The Penrose team is proud to announce the 0.9.8 release. Penrose is virtual directory server. Unlike a traditional directory server, virtual directory does not master the data itself in its own database. Instead a virtual directory will dynamically translate requests it receives to operations in other protocols or data models, such as to a relational database. It comes with Penrose Studio, a GUI-based administration and mapping tool based on eclipse RCP 3.1 platform
- Posted by: Jim Yang
- Posted on: December 12 2005 23:14 EST
Penrose Studio improvement
Embedding Penrose is now easier than ever
Various bug fixes and performance enhancements.
You can find more information in the release notes.
This sounds good in theory but:

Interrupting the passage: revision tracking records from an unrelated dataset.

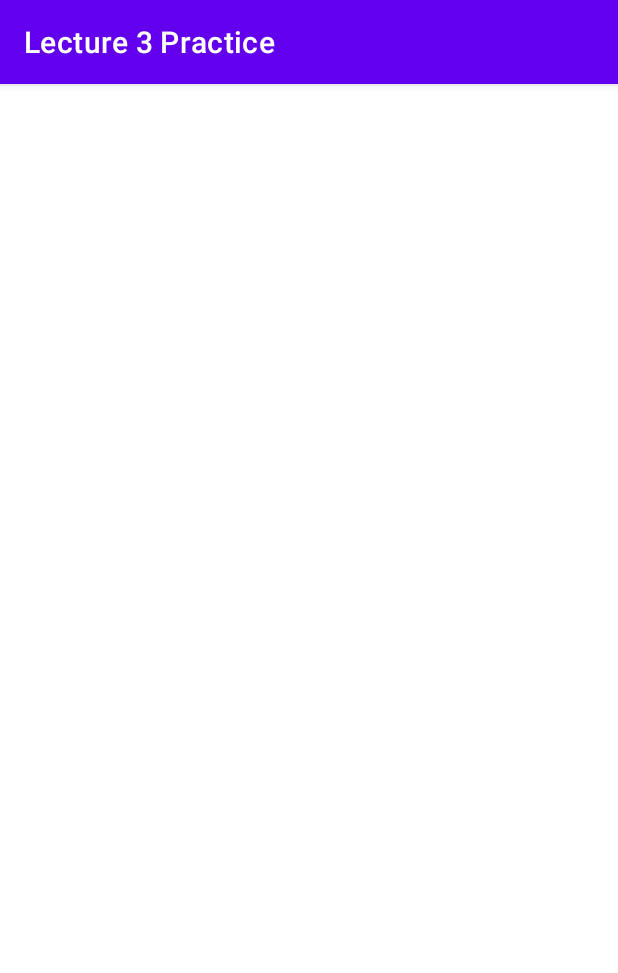
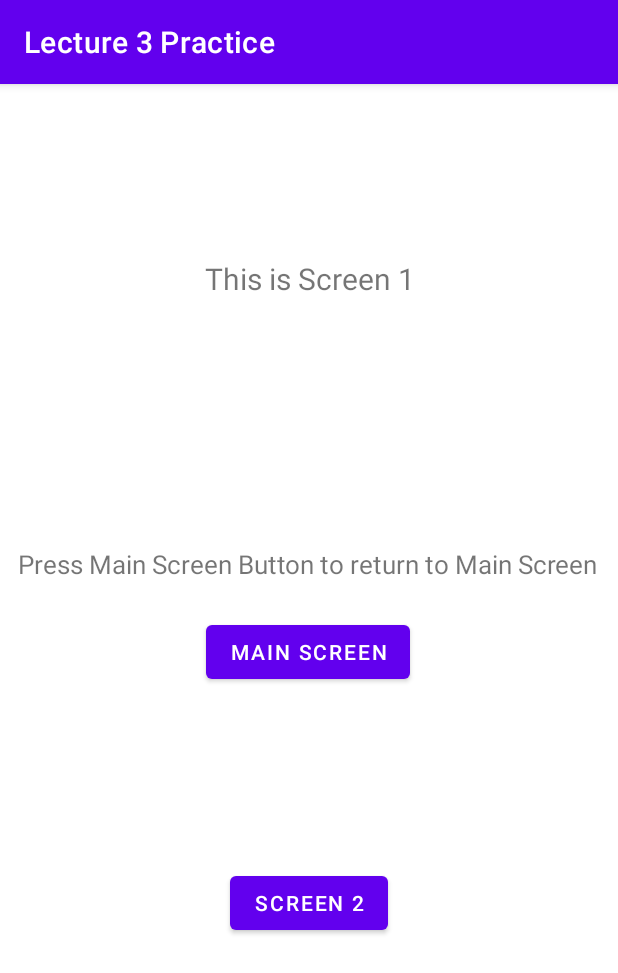
Before and after one commit to rukhsar-alt/mcsf19a020, an Android app: the screen1 screen opened directly, with no data from a screen before it, on a phone screen of 412 x 824 dp. Shown: the top 973 px of the screen. Run offline under Robolectric (Android 15) with nearby library versions, the phone set to English and light mode, and no system bars.

Commit message:
Lecture 3 New changes

```diff
--- a/Lecture 3/app/src/main/java/com/example/lecture3practice/screen1.java
+++ b/Lecture 3/app/src/main/java/com/example/lecture3practice/screen1.java
@@ -2,7 +2,9 @@ package com.example.lecture3practice;
 
 import androidx.appcompat.app.AppCompatActivity;
 
+import android.content.Intent;
 import android.os.Bundle;
+import android.view.View;
 
 public class screen1 extends AppCompatActivity {
 
@@ -10,5 +12,15 @@ public class screen1 extends AppCompatActivity {
     protected void onCreate(Bundle savedInstanceState) {
         super.onCreate(savedInstanceState);
         setContentView(R.layout.activity_screen1);
+
+    }
+    public void mainScreen(View view) {
+        Intent intent = new Intent(this,MainActivity.class);
+        startActivity(intent);
+    }
+
+    public void screen2(View view) {
+        Intent intent = new Intent(this,screen2.class);
+        startActivity(intent);
     }
 }
--- a/Lecture 3/app/src/main/res/layout/activity_screen1.xml
+++ b/Lecture 3/app/src/main/res/layout/activity_screen1.xml
@@ -4,6 +4,59 @@
     xmlns:tools="http://schemas.android.com/tools"
     android:layout_width="match_parent"
     android:layout_height="match_parent"
-    tools:context=".screen1">
+    tools:context=".Screen1">
 
+    <TextView
+        android:id="@+id/screen1TextView"
+        android:layout_width="300dp"
+        android:layout_height="30dp"
+        android:layout_marginTop="116dp"
+        android:text="This is Screen 1"
+        android:textAlignment="center"
+        android:textSize="20sp"
+        app:layout_constraintEnd_toEndOf="parent"
+        app:layout_constraintHorizontal_bias="0.498"
+        app:layout_constraintStart_toStartOf="parent"
+        app:layout_constraintTop_toTopOf="parent" />
+
+    <Button
+        android:id="@+id/mainReturnButton"
+        android:layout_width="wrap_content"
+        android:layout_height="wrap_content"
+        android:onClick="mainScreen"
+        android:text="Main Screen"
+        app:layout_constraintBottom_toBottomOf="parent"
+        app:layout_constraintEnd_toEndOf="parent"
+        app:layout_constraintHorizontal_bias="0.498"
+        app:layout_constraintStart_toStartOf="parent"
+        app:layout_constraintTop_toBottomOf="@+id/screen1TextView"
+        app:layout_constraintVertical_bias="0.363"
+        tools:ignore="OnClick" />
+
+    <TextView
+        android:id="@+id/textView2"
+        android:layout_width="wrap_content"
+        android:layout_height="wrap_content"
+        android:text="Press Main Screen Button to return to Main Screen"
+        android:textSize="17sp"
+        app:layout_constraintBottom_toTopOf="@+id/mainReturnButton"
+        app:layout_constraintEnd_toEndOf="parent"
+        app:layout_constraintHorizontal_bias="0.48"
+        app:layout_constraintStart_toStartOf="parent"
+        app:layout_constraintTop_toBottomOf="@+id/screen1TextView"
+        app:layout_constraintVertical_bias="0.877" />
+
+    <Button
+        android:id="@+id/screen2Button"
+        android:layout_width="wrap_content"
+        android:layout_height="wrap_content"
+        android:layout_marginBottom="188dp"
+        android:text="Screen 2"
+        android:onClick="screen2"
+        app:layout_constraintBottom_toBottomOf="parent"
+        app:layout_constraintEnd_toEndOf="parent"
+        app:layout_constraintStart_toStartOf="parent"
+        app:layout_constraintTop_toBottomOf="@+id/mainReturnButton"
+        app:layout_constraintVertical_bias="0.924"
+        tools:ignore="OnClick" />
 </androidx.constraintlayout.widget.ConstraintLayout>
```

I installed LDAP servers for years up until 2001, so my expirence is not super new, but based on my expirence LDAP is about speed. I have installed LDAP servers for the Navy and for General Electric, and in both cases speed of the directory was the make or break factor.
There have been products in the past that have offered to translate from LDAP to some other protocol, or storage repository, but response time under heavy load has been a problem in every product I have tried.
Does anyone have any expirence running this product under heavy load with a large database?
I suppose the idea behind Penrose is not to create the fastest LDAP implementation, but to expose existing repositories in a standard manner.
They have an example on their site of using a mysql database as the persistence mechanism for LDAP. This would be a very useful tool for bringing legacy systems online in newer architectures. Think of the amount of applications that have custom authentication mechanisms backed by RDBMSs. With Penrse, you could expose those details as a directory server which would increase the return on the original investments and prolong the life without having to completely retrain existing staff.
It would be interesting to get *some* performance metrics though.